How then can this 20 years be explained? Unless one accepts the explanation of K&D, it appears that the number "20" is corrupted. It cannot be correct since it cannot be harmonized with the chronology of that period.

If we look at I Sam 6:19, we can gain some insight into the problems with Hebrew numbers. That passage is variously rendered 50,070 or 70. There are other similar problems with the Hebrew text involving numbers as Hebrew numbers are a source of numerous textual problems in the OT. In the Masoretic text they are written out in long hand and were transmitted faithfully for thousands of years. However, before the rise of the faithful Masorites, there was an earlier period of time when the manuscripts were transmitted by copyists as the need arose and there were people with the interest and money to pay for it. These earliest manuscripts apparently also used an alphabetic method of writing numbers. This earliest method of writing Hebrew numbers is referred to in Unger's Bible Dictionary ("Number", p799). While Unger's Bible Dictionary does not go into any specific detail on the problems with Hebrew numbering it does have one pithy remark which states that because of the alphabetic method of early Hebrew numbering, the numbers were misunderstood by copyists and translators. It is the author's view that the number "20" in the text in I Sam 7:2 was in fact misunderstood and miscopied at some point in its history as it cannot be correct as it stands.

It is the author's firm belief that the scriptures are inspired and inerrant. We must deal with reality, however, and note that there are some problems with the text. I Sam 7:2 appears to be one of them. The other dates in the scriptures combine to provide an accurate and relatively clear picture of this period of the judges. This number, however, is a glaring inconsistency that is not easily reconciled. On the basis of the chronology developed above, it seems a more reasonable reading would be "120".

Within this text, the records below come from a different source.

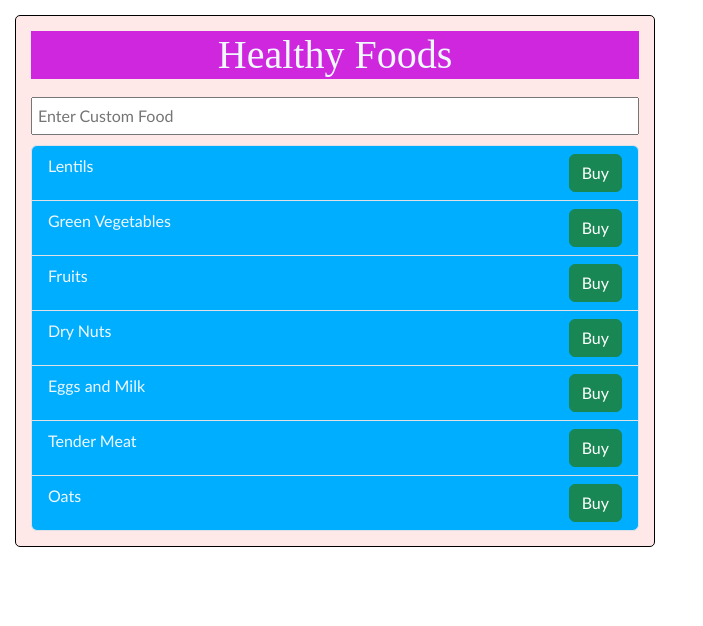
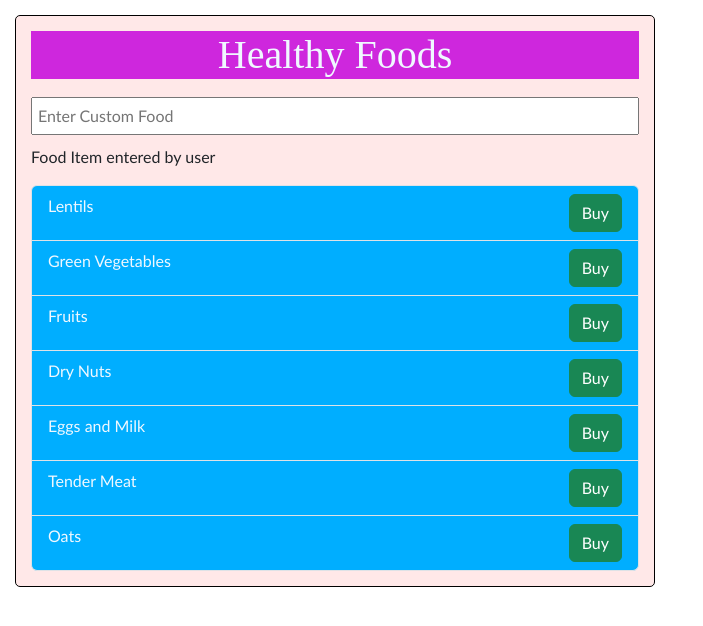
Before and after one commit to RehanDilawar/react-course, a React (Vite) app in the folder 04_Fragments/learning-fragments/: page / in a window 1280 px wide. Shown: the top 626 px of the page, without its empty margins (0-703 px from the left). Built offline with nearby package versions, Linux system fonts and the light colour scheme.

Commit message:
State Management (useState)

```diff
--- a/04_Fragments/learning-fragments/src/App.jsx
+++ b/04_Fragments/learning-fragments/src/App.jsx
@@ -4,6 +4,7 @@ import FoodItems from "./components/FoodItems";
 import ErrorMessage from "./components/ErrorMessage";
 import Container from "./components/Container";
 import FoodInput from "./components/FoodInput";
+import { useState } from "react";
 function App() {
   // let foodItems=[]
   let foodItems = [
@@ -15,15 +16,20 @@ function App() {
     "Tender Meat",
     "Oats",
   ];
-    const handleOnChange=(event)=>{
+  const [textToShow, setTextState] = useState("Food Item entered by user");
+  console.log(`current value of textState:  ${textToShow}`);
+
+  const handleOnChange = (event) => {
     console.log(event.target.value);
-  }
+    setTextState(event.target.value);
+  };
   return (
     <>
       <Container>
         <h1 className="food-heading">Healthy Foods</h1>
         <ErrorMessage items={foodItems}></ErrorMessage>
         <FoodInput handleOnChange={handleOnChange}></FoodInput>
+        <p>{textToShow}</p>
         <FoodItems items={foodItems}></FoodItems>
       </Container>
       {/* <Container>
```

By James Johnson  
From Expository Files 4.8; August 1997